Creating accessible systems

Kathryn Wenczek, Service Manager for the Learning Services Operations Team in the IT Learning Centre (ITLC), told us about the challenges and rewarding outcomes of digital accessibility and audits when working with external suppliers of Software as a Service (SaaS) solutions. In this case, working collaboratively had positive the initial audit has led to the supplier creating a digital accessibility roadmap for their product, Accessplanit (CoSy).  

Tell us a little about Accessplanit  

CoSy (Course System) is the University's implementation of the Accessplanit course training management tool. It is used by 20 departments, with more due to join in the coming year. It provides an online self-service system for the discovery and management of courses (bookings, cancellations, payments) and other learning activities for delegates, and course administration and reporting for training providers.  

What prompted you to start considering digital accessibility?   

We’ve always considered the accessibility needs of our trainees; several times a week we receive requests relating to accessibility, such as requests to record training courses. We wanted to make sure that all of our users could use the booking system.  

When the University’s Digital Accessibility Working Group commissioned a digital accessibility audit of the top 10 systems at the University, CoSy was included which presented us with an opportunity to progress this work.  

What was the audit process like?  

The audit was carried out by the external consultancy charity AbilityNet who guided us through the scoping phase all the way through to discussing the issues they found. ITLC and Accessplanit found their report comprehensive; it was suitable for both technical and non-technical staff alike, and we were quickly able to identify content issues that we could fix (e.g. headings not marked up correctly on course templates, which was relatively simple to fix and would make a big improvement to a lot of content) versus issues with the platform itself that the supplier would need to address.  

Tell us more about AbilityNet  

AbilityNet is a UK charity specialising in helping organisations become more inclusive and accessible when developing digital products and services.
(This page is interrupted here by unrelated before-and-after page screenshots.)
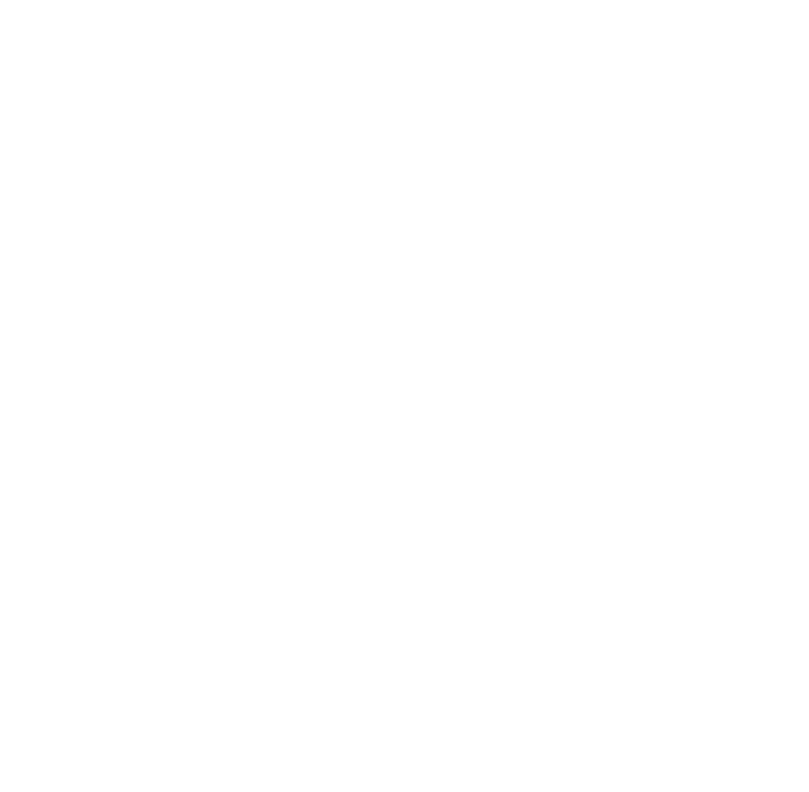
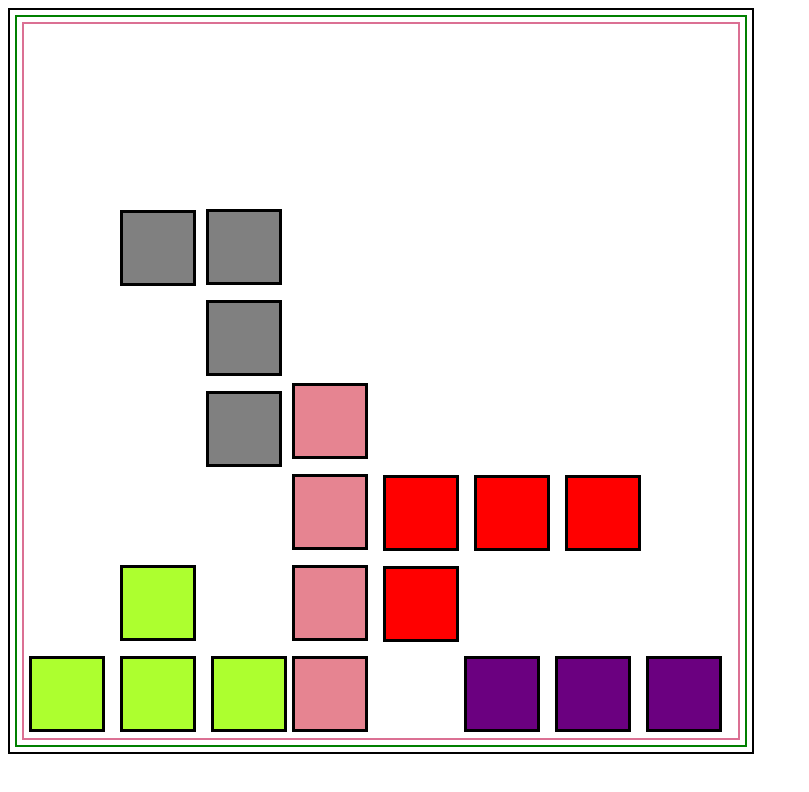
Before and after one commit to Liliya-Koba/HW_JS_course, a plain HTML site: page lesson 4/lesson 4.html in a window 1280 px wide. Shown: the whole page, without its empty margins (0-809 px from the left). Drawn offline with Linux system fonts and the light colour scheme.

Commit message:
lesson 4

```diff
--- a/lesson 4/lesson 4.html
+++ b/lesson 4/lesson 4.html
@@ -4,9 +4,55 @@
     <meta charset="UTF-8">
     <meta http-equiv="X-UA-Compatible" content="IE=edge">
     <meta name="viewport" content="width=device-width, initial-scale=1.0">
-    <title>Document</title>
+    <title>HW lesson 4</title>
+    <link rel="stylesheet" href="style.css">
 </head>
 <body>
+    <div class="black">
+        <div class="green1">
+            <div class="pink1">
 
+                <div class="block bgreen b1"></div>
+
+                <div class="block">
+                    <div class="bgray b2"></div>
+                    <div class="bgreen b3"></div>
+                    <div class="bgreen b4"></div>
+                </div>
+
+                <div class="block">
+                    <div class="bgray b5"></div>
+                    <div class="bgray b6"></div>
+                    <div class="bgray b7"></div>
+                    <div class="bgreen b8"></div>
+                </div>
+
+                <div class="block">
+                    <div class="bpink b9"></div>
+                    <div class="bpink b10"></div>
+                    <div class="bpink b11"></div>
+                    <div class="bpink b12"></div>
+                </div>
+
+                <div class="block">
+                    <div class="borang b13"></div>
+                    <div class="borang b14"></div>
+                </div>
+
+                <div class="block">
+                    <div class="borang b15"></div>
+                    <div class="bblue b16"></div>
+                </div>
+
+                <div class="block">
+                    <div class="borang b17"></div>
+                    <div class="bblue b18"></div>
+                </div>
+
+                <div class="block bblue b19"></div>
+
+            </div>
+        </div>
+    </div>
 </body>
 </html>
--- a/lesson 4/style.css
+++ b/lesson 4/style.css
@@ -0,0 +1,151 @@
+.black {
+    padding: 5px;
+    border: solid 2px black;
+    float: left;
+}
+
+.green1 {
+    padding: 5px;
+    border: solid 2px green;
+}
+
+.pink1 {
+    height: 704px;
+    width: 704px;
+    padding: 5px;
+    border: solid 2px palevioletred;
+}
+
+.block {
+    background-color: none;
+    float: left;
+}
+
+.bgreen {
+    border: solid 3px black;
+    background-color: greenyellow;
+    height: 70px;
+    width: 70px;
+}
+
+.bgray {
+    border: solid 3px black;
+    background-color: gray;
+    height: 70px;
+    width: 70px;
+}
+
+.bpink {
+    border: solid 3px black;
+    background-color: rgb(230, 132, 145);
+    height: 70px;
+    width: 70px;
+}
+
+.borang {
+    border: solid 3px black;
+    background-color: red;
+    height: 70px;
+    width: 70px;
+}
+
+.bblue {
+    border: solid 3px black;
+    background-color: rgb(107, 0, 128);
+    height: 70px;
+    width: 70px;
+}
+
+.b1 {
+    margin-top: 627px;
+}
+
+.b2 {
+    margin-left: 15px;
+    margin-top: 181px;
+}
+
+.b3 {
+    margin-left: 15px;
+    margin-top: 279px;
+}
+
+.b4 {
+    margin-left: 15px;
+    margin-top: 15px;
+}
+
+.b5 {
+    margin-left: 10px;
+    margin-top: 180px;
+}
+
+.b6 {
+    margin-top: 15px;
+    margin-left: 10px;
+}
+
+.b7 {
+    margin-top: 15px;
+    margin-left: 10px;
+}
+
+.b8 {
+    margin-left: 15px;
+    margin-top: 189px;
+}
+
+.b9 {
+    margin-top: 354px;
+    margin-left: 5px;
+}
+
+.b10 {
+    margin-top: 15px;
+    margin-left: 5px;
+}
+
+.b11{
+    margin-top: 15px;
+    margin-left: 5px;
+}
+
+.b12{
+    margin-top: 15px;
+    margin-left: 5px;
+}
+
+.b13{
+    margin-left: 15px;
+    margin-top: 446px;
+}
+
+.b14{
+    margin-top: 15px;
+    margin-left: 15px;
+}
+
+.b15{
+    margin-left: 15px;
+    margin-top: 446px;
+}
+
+.b16{
+    margin-top: 105px;
+    margin-left: 5px;
+}
+
+.b17{
+    margin-top: 446px;
+    margin-left: 15px;
+}
+
+.b18{
+    margin-top: 105px;
+    margin-left: 5px;
+}
+
+.b19{
+    margin-top: 627px;
+    margin-left: 5px;
+}
```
The University has negotiated a framework agreement with them and they can supply consultancy, testing and auditing services.   

How did Accessplanit find the experience working with Oxford and AbilityNet?  

Accessplanit told us that they were very impressed with AbilityNet’s feedback on the accessibility issues - their report was very clear, detailed, and the solutions offered made sense. They have also been very forthcoming with answers to any questions Accessplanit have had post-review.  

What benefits has Accessplanit found from improving digital accessibility?  

Accessplanit commented that initially, it was very educational for their team - they gained a lot of knowledge about how users with additional needs access software and how to build a more inclusive product. They have found that many of the improvements for accessibility also improve the overall usability of the product too. See their accessibility statement and roadmap.  

Do you have advice around procuring an accessible solution from a supplier?  

A great starting point s the University's very useful Accessibility training and resources web page. 

We were very lucky with our internal purchasing team who have put in a lot of effort to ensure that accessibility is integrated into the tenders and request for quotation specifications. They were able to provide some helpful guidance and advice. It’s possible that other purchasing teams across the University are equally helpful. 

What support or guidance do you wish you could have had?  

Ideally, it would be useful if there was a one-page document summarising:  

  • the legislation and our obligations  
  • advice on how to organise an audit  
  • how to deal with issues identified;  
  • how to work with a supplier to develop a roadmap to address issues, and  
  • tips on writing an accessibility statement.   

I also think that more challenging questions should be asked during procurement, and our expectations of potential suppliers should be clear. There should be accountability when we knowingly choose to go with a system that is inaccessible.

At present, I am not aware of any cohesive guidance. I’m hoping some of that may emerge from the new Digital Governance Framework for which a new Head of User Experience is being recruited.

There is also another Digital Transformation piece of work coming along, the Accessibility Assessment project, which is planning to implement some of the quick wins identified in the Digital Transformation Programme’s accessibility investigative, so the digital accessibility landscape at Oxford is going to be changing over the coming months.    

What are your future plans when it comes to digital accessibility?  

To support the ongoing activities needed to maintain an accessible system, we’re planning on setting up a working group with training providers across the University so we can move to everyone using accessible templates. This will involve us engaging with all the training providers, understanding their needs and producing some best practice guidelines to help them. We don’t have the resources within ITLC to 'police' all the course content, but we can put standards in place to encourage it.